The parties to an agreement relating to the sale of agricultural land clearly recognised the problem. Somewhat clumsily, they put a clause in the middle of an agreement of sale of agricultural land to the effect that the agreement must be “deemed to be an option to purchase the property” on the terms set out in the agreement exercisable by the purchaser at any time after the purchaser and seller succeeded in obtaining Ministerial consent for the subdivision of the agricultural land.
The court, contrary to years of practice and ordinary principles of options, said that the true nature of the agreement was a sale subject to a suspensive condition which was prohibited by the Act. This, the court said, was because the agreement did not make provision for repayment of the purchase price if the sale did not go ahead (a term which anybody would imply into the contract).
If you want to sell agricultural land get the Minister’s consent before signing the transaction documents.
The court held that the object of the legislation was not only to prohibit concluded sale agreements but also preliminary steps which may be a precursor to the conclusion of a prohibited sale. You have to ask yourself how the parties get a transaction going if they can’t grant an option which can be exercised if the Minister’s consent is given.

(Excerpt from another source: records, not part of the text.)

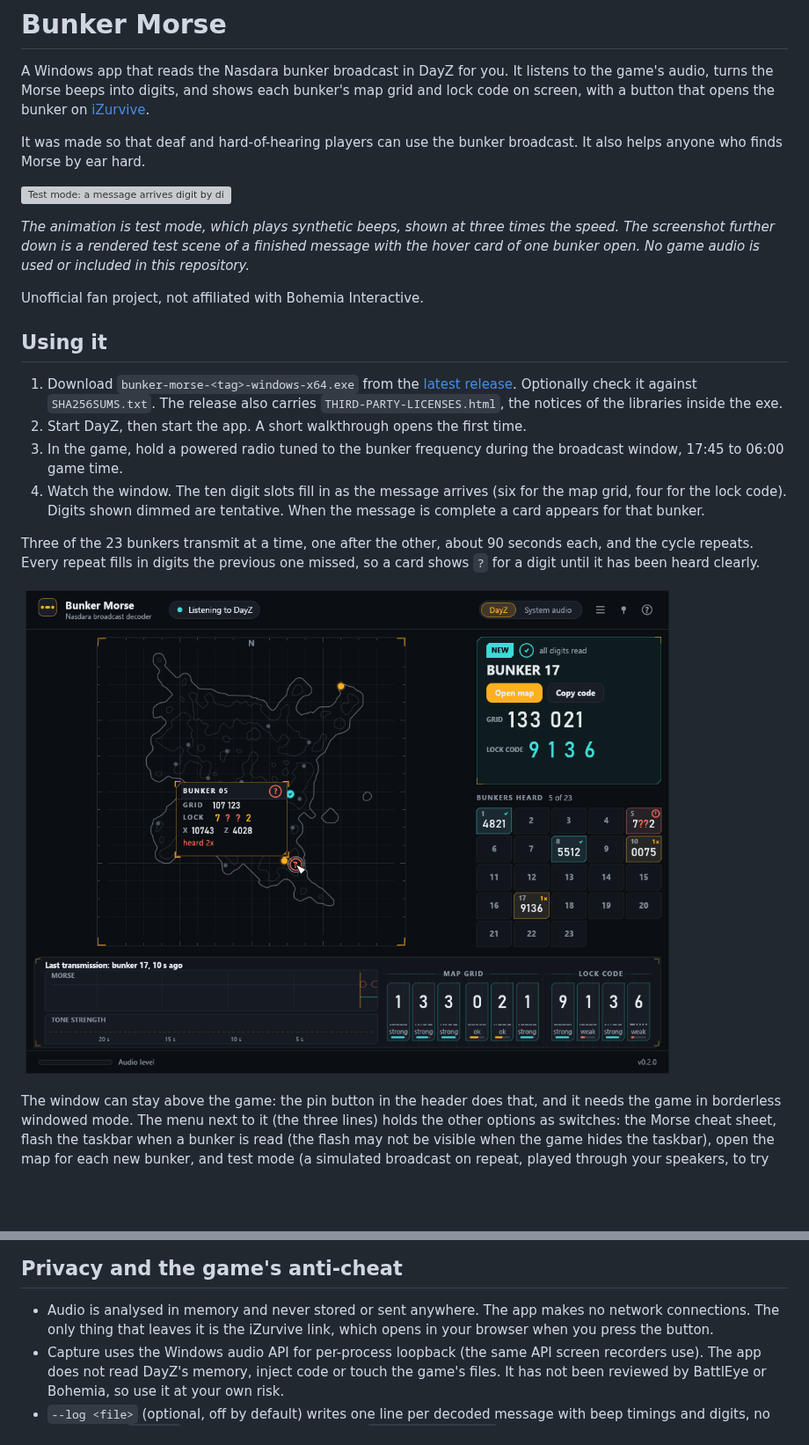
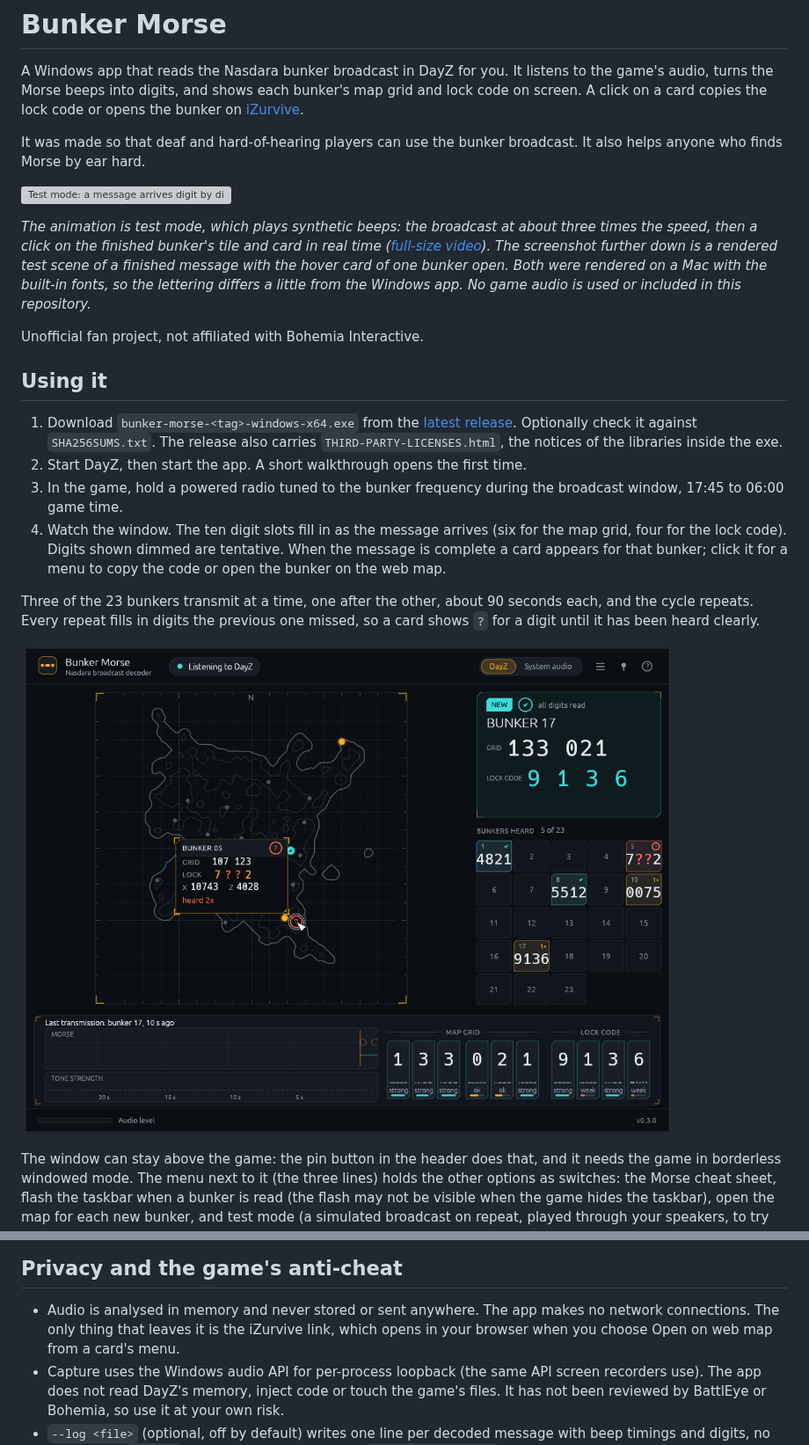
Before and after one commit to j-shelfwood/nasdara-bunker-morse, a Markdown page: README.md, 2 parts joined by grey strips. Shown at 88% size. Rendered like a GitHub page; pictures changed too: docs/images/result.png; blank space fills up the shorter version; grey boxes are pictures that could not be loaded.

```diff
--- a/README.md
+++ b/README.md
@@ -1,8 +1,8 @@
 # Bunker Morse
 
 A Windows app that reads the Nasdara bunker broadcast in DayZ for you. It listens to the game's audio, turns the Morse
-beeps into digits, and shows each bunker's map grid and lock code on screen, with a button that opens the bunker on
-[iZurvive](https://www.izurvive.com/nasdara/).
+beeps into digits, and shows each bunker's map grid and lock code on screen. A click on a card copies the lock code or
+opens the bunker on [iZurvive](https://www.izurvive.com/nasdara/).
 
 It was made so that deaf and hard-of-hearing players can use the bunker broadcast. It also helps anyone who finds Morse
 by ear hard.
@@ -11,5 +11,9 @@ by ear hard.
 
-*The animation is test mode, which plays synthetic beeps, shown at three times the speed. The screenshot further down is a rendered test scene of a finished message with the hover card of one bunker open. No game audio is used or included in this repository.*
+*The animation is test mode, which plays synthetic beeps: the broadcast at about three times the speed, then a click on
+the finished bunker's tile and card in real time ([full-size video](docs/images/demo.mov)). The screenshot further down
+is a rendered test scene of a finished message with the hover card of one bunker open. Both were rendered on a Mac with
+the built-in fonts, so the lettering differs a little from the Windows app. No game audio is used or included in this
+repository.*
 
 Unofficial fan project, not affiliated with Bohemia Interactive.
 
@@ -21,7 +25,8 @@ Unofficial fan project, not affiliated with Bohemia Interactive.
 2. Start DayZ, then start the app. A short walkthrough opens the first time.
 3. In the game, hold a powered radio tuned to the bunker frequency during the broadcast window, 17:45 to 06:00 game time.
 4. Watch the window. The ten digit slots fill in as the message arrives (six for the map grid, four for the lock code).
-   Digits shown dimmed are tentative. When the message is complete a card appears for that bunker.
+   Digits shown dimmed are tentative. When the message is complete a card appears for that bunker; click it for a menu to
+   copy the code or open the bunker on the web map.
 
 Three of the 23 bunkers transmit at a time, one after the other, about 90 seconds each, and the cycle repeats. Every
 repeat fills in digits the previous one missed, so a card shows `?` for a digit until it has been heard clearly.
@@ -54,7 +59,7 @@ exe is built by GitHub Actions from the tagged source, and each release carries
 ## Privacy and the game's anti-cheat
 
 - Audio is analysed in memory and never stored or sent anywhere. The app makes no network connections. The only thing
-  that leaves it is the iZurvive link, which opens in your browser when you press the button.
+  that leaves it is the iZurvive link, which opens in your browser when you choose Open on web map from a card's menu.
 - Capture uses the Windows audio API for per-process loopback (the same API screen recorders use). The app does not read
   DayZ's memory, inject code or touch the game's files. It has not been reviewed by BattlEye or Bohemia, so use it at your own risk.
 - `--log <file>` (optional, off by default) writes one line per decoded message with beep timings and digits, no audio.
```
Also changed, not shown: other parts of README.md (+1 -1 lines), 4 other files.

For the time being that is unfortunately the law. If you want to sell agricultural land get the Minister’s consent before signing the transaction documents.